=== Section Start ===

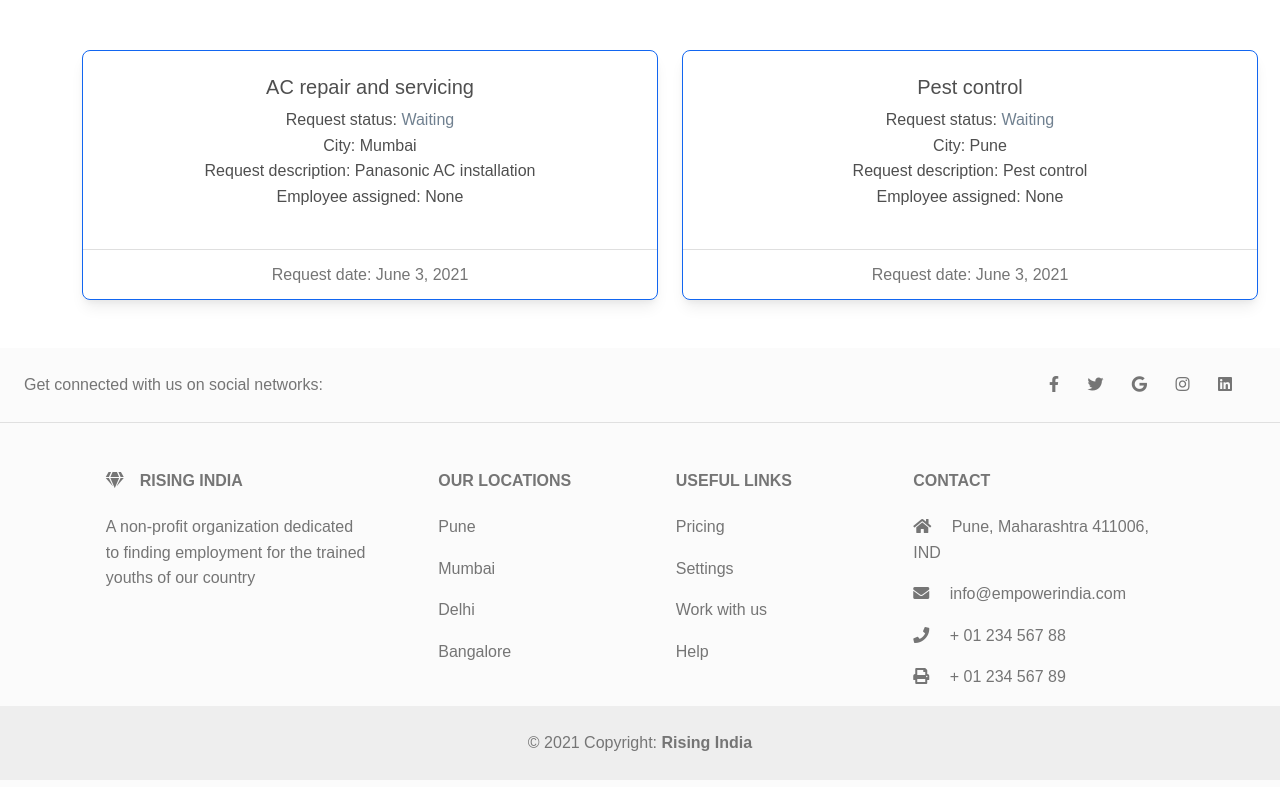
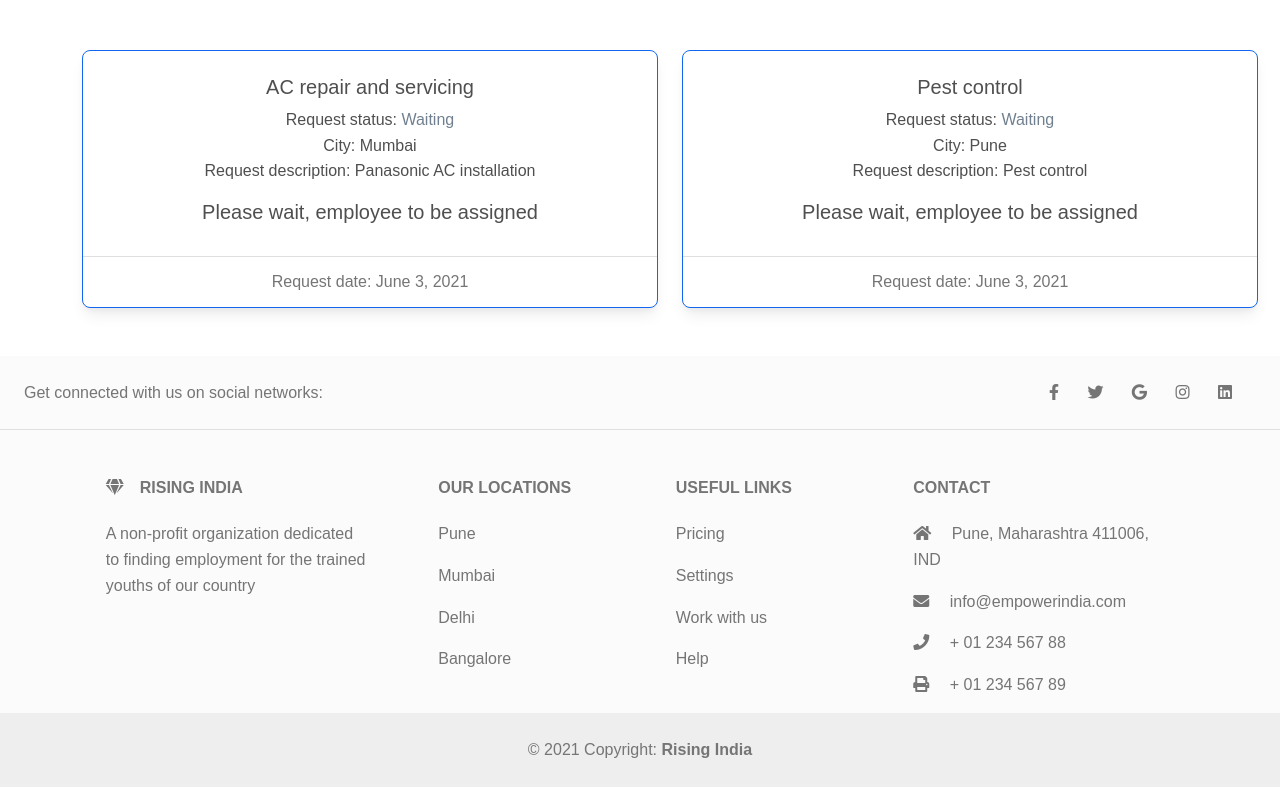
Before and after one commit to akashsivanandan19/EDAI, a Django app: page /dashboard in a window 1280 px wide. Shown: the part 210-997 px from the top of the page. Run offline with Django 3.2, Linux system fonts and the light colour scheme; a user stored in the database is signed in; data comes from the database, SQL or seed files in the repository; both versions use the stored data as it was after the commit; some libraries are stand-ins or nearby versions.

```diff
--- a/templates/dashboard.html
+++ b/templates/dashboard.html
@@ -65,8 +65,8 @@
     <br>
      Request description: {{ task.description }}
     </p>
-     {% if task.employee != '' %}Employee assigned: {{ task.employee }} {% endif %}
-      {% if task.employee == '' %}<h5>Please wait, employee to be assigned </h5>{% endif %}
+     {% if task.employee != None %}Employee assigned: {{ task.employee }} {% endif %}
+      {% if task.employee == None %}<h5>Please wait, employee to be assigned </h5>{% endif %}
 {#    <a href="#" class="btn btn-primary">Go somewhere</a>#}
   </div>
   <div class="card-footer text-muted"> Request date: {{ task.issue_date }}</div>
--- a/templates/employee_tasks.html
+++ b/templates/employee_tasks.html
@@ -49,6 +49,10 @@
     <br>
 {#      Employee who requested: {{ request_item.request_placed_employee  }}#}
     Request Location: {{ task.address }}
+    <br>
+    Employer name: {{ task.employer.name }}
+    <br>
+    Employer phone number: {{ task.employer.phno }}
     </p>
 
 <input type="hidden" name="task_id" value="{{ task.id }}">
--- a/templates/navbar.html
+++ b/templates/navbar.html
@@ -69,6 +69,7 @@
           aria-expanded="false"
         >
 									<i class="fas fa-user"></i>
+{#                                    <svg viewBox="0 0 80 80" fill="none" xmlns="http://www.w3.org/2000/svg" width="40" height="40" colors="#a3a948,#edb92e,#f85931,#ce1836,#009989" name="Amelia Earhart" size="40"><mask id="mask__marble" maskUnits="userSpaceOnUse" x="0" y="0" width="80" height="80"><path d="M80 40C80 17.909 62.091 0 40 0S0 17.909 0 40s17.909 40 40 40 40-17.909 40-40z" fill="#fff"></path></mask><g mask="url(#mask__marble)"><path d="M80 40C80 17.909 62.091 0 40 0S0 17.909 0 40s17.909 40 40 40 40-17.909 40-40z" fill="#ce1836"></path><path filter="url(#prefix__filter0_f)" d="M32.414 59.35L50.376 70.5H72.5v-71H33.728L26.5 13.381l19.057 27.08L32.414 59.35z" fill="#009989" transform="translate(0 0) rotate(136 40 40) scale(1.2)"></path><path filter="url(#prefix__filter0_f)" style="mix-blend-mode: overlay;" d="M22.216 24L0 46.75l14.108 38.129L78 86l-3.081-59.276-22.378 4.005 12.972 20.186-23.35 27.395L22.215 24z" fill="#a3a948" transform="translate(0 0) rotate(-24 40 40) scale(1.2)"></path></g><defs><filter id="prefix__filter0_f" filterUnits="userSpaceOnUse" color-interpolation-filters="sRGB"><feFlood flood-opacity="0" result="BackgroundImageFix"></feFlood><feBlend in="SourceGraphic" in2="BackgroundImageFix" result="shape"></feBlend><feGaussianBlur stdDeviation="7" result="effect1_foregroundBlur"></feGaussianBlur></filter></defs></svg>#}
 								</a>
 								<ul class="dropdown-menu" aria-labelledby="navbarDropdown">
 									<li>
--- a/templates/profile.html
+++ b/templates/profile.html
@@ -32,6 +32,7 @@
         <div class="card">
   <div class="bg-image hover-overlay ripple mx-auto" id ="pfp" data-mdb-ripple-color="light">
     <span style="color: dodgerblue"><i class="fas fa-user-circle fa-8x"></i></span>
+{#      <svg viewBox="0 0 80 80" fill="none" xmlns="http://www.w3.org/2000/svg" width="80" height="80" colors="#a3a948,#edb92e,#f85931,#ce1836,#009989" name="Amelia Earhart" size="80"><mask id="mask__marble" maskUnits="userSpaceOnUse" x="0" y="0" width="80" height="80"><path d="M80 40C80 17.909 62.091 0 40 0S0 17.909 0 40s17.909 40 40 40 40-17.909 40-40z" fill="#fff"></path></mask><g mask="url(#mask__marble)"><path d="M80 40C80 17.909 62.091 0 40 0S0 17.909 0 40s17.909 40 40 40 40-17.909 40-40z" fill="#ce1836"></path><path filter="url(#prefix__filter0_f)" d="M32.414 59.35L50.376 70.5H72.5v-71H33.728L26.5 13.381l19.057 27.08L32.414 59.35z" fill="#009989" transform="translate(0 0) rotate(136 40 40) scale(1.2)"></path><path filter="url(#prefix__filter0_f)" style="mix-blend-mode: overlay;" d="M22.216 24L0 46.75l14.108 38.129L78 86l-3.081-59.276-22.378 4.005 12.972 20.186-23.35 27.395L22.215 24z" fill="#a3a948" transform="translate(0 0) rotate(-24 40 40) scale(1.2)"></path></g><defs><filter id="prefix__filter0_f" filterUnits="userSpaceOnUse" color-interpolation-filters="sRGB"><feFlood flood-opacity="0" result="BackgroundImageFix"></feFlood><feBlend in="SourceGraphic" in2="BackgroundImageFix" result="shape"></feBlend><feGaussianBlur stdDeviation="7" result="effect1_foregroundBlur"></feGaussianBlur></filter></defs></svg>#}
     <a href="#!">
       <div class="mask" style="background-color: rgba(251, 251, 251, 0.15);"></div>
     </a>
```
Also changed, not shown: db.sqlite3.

=== Section End ===

Compute the number of lines above that contain the string "class". Reply with that value only.

8